Every Canadian loves to talk weather. We are all experts about the weather we know. West Coasters know about rain, Westerners from the Prairies know about Chinooks and floods, Northern areas know about short/long nights, long/short days and plenty of snow and bugs and the Maritimers know about it all in a way too painful way. Its winters like this past one that has me wondering about my choices. Of course some Canadians are still being bombarded with snow, wind and ice. But I live in Toronto – not as warm as Vancouver but mostly the envy of other Canadians, weather wise. It is a trade-off for the lack of beauty and fresh air. Today I had my 1st lovely walks of the year with my Chihuahua. Not since early December have we been out for more than 15 minutes. Each occasion I had us both so wrapped up it was hardly worth the effort. Most of the winter my dog would head for her bed when the coat and boots came out.
Usually I find myself commiserating with immigrants about our weather. Toronto is full of immigrants and my area is so thick with them I often feel why bother to travel. I’m serious – my son’s grade school offered 70 language translations and support. I didn’t even know there were 70 languages spoken. I grew up in Canada when our winters were often this harsh and since the ’80’s I have felt like I was telling fairy tales to the new immigrants. We had less in common than our accents and clothes sense indicated.

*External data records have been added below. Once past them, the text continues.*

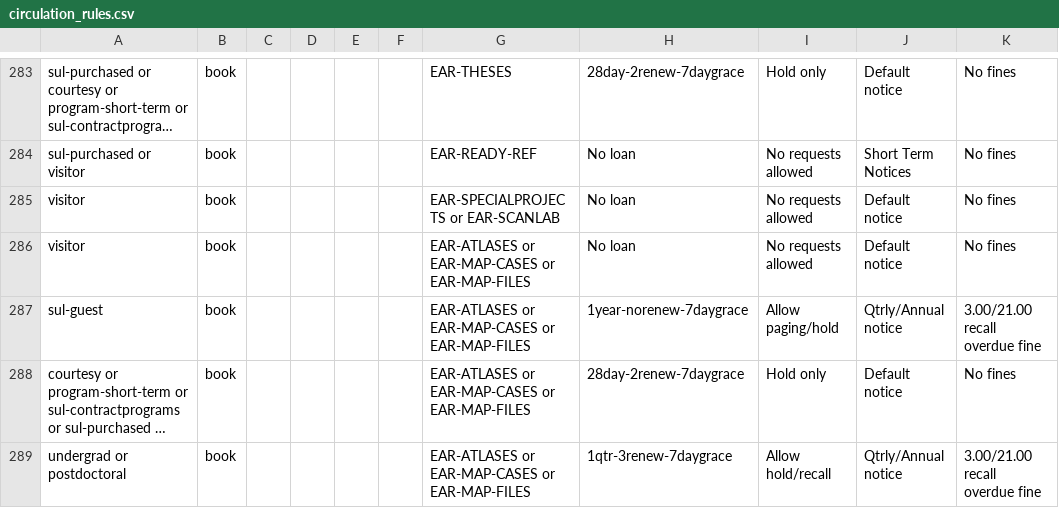
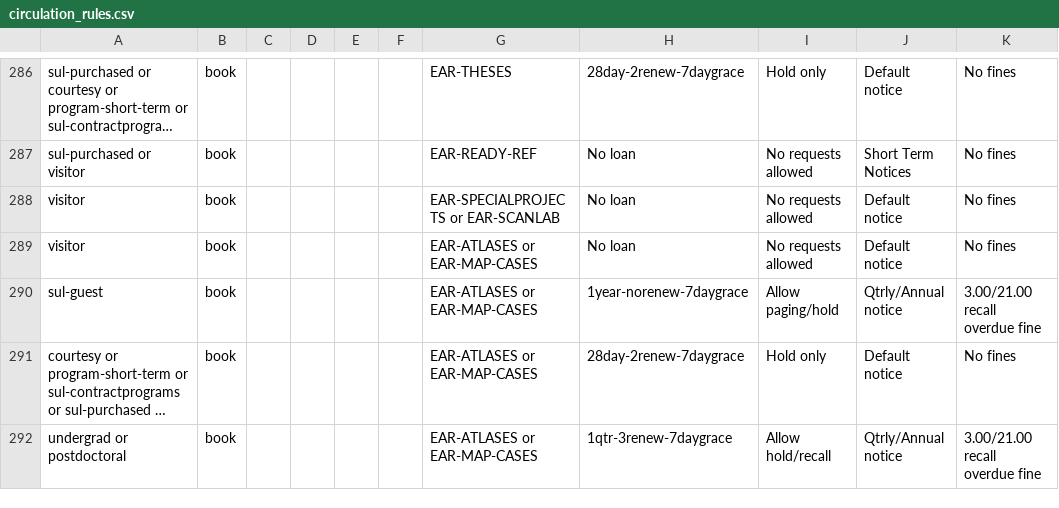
Before and after one commit to sul-dlss/sul-requests, a CSV file: config/folio/prod/circulation_rules.csv, drawn as a sheet; only a part is shown, gaps mark what is left out; long unchanged cells end in …; addresses are those after the commit; the diff covers the shown part only; the diff names each change by its address in the sheet, - before the commit and + after, or states it on an @@ line.

```diff
--- a/config/folio/prod/circulation_rules.csv
+++ b/config/folio/prod/circulation_rules.csv
-G289:G292: EAR-ATLASES or EAR-MAP-CASES or EAR-MAP-FILES
+G289:G292: EAR-ATLASES or EAR-MAP-CASES
```
Also changed, not shown: 4 added rows and 13 edited cells elsewhere in this file, 1 other file.
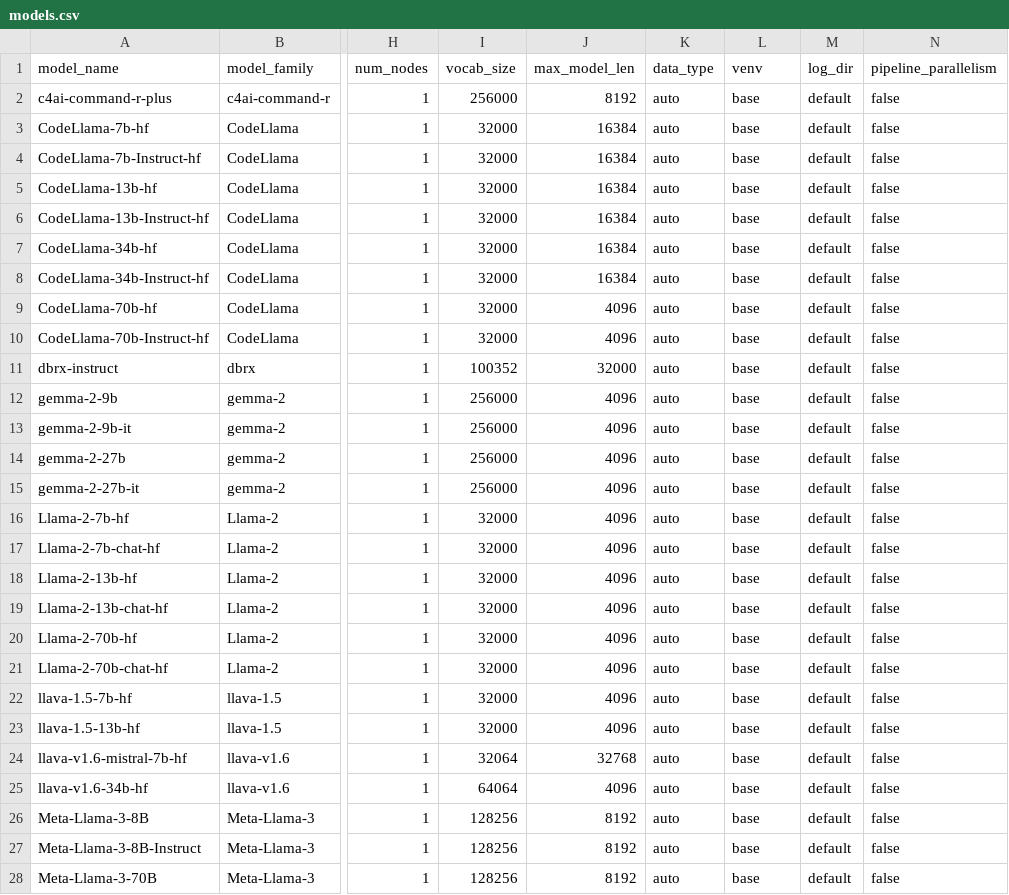
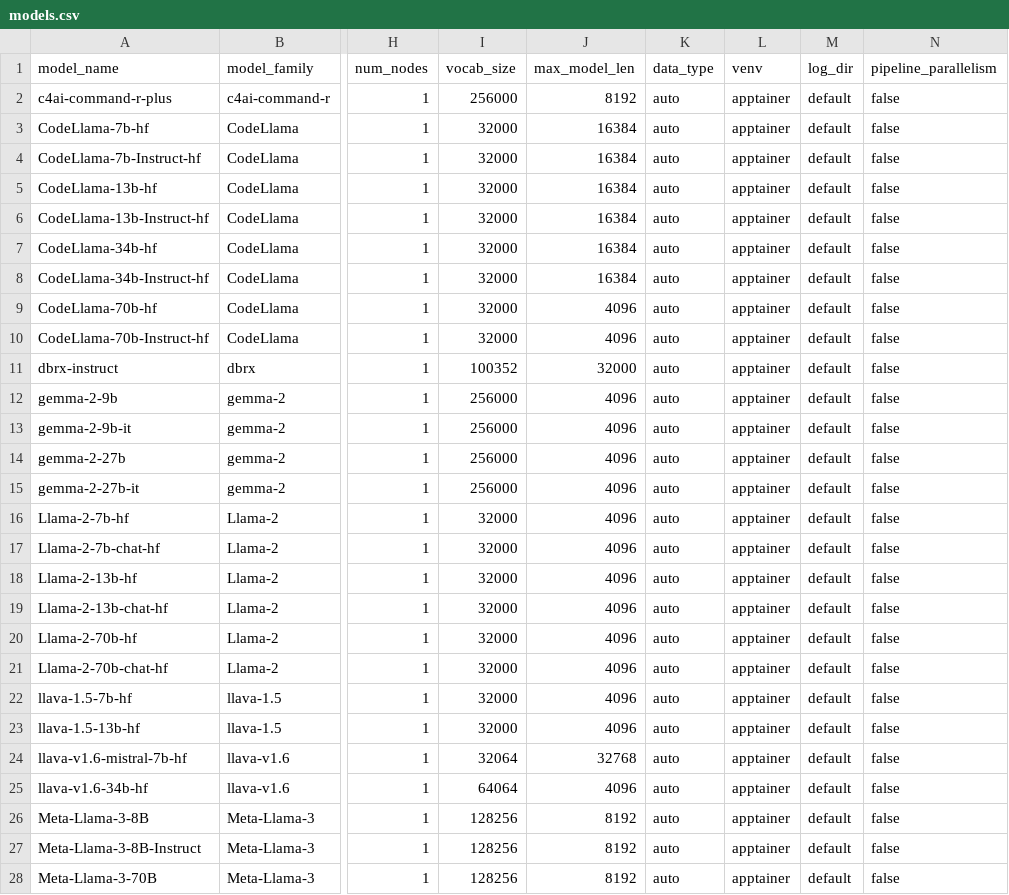
Before and after one commit to atharvas/tacc-inference, a CSV file: tacc_inf/models/models.csv, drawn as a sheet; only a part is shown, gaps mark what is left out; the diff covers the shown part only; the diff names each change by its address in the sheet, - before the commit and + after, or states it on an @@ line.

Commit message:
add apptainer support

```diff
--- a/tacc_inf/models/models.csv
+++ b/tacc_inf/models/models.csv
-L2:L28 (venv): base
+L2:L28 (venv): apptainer
```
Also changed, not shown: 18 edited cells elsewhere in this file, 5 other files.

This winter I can’t connect to their looks of astonishment about all the Arctic Freezes or Polar Vortexes. You get kind of racist about it – you look at certain people and you immediately judge how they are relating to the weather. Being a white Anglo-Canadian I am programed to be sensitive; to be respectful to other cultures who foolishly venture into our country. I honestly have begun to judge all people from Indian, Africa, the Caribbean and the Philippians to be ill prepared or just don’t relate. It pains me to see them walking around in the cold. Today I was talking to another small dog owner and we both were on the same page. She was a Russian immigrant. If we have anything in common – it is the weather. We both chose small dogs – we both didn’t brave the cold to take them for walks either.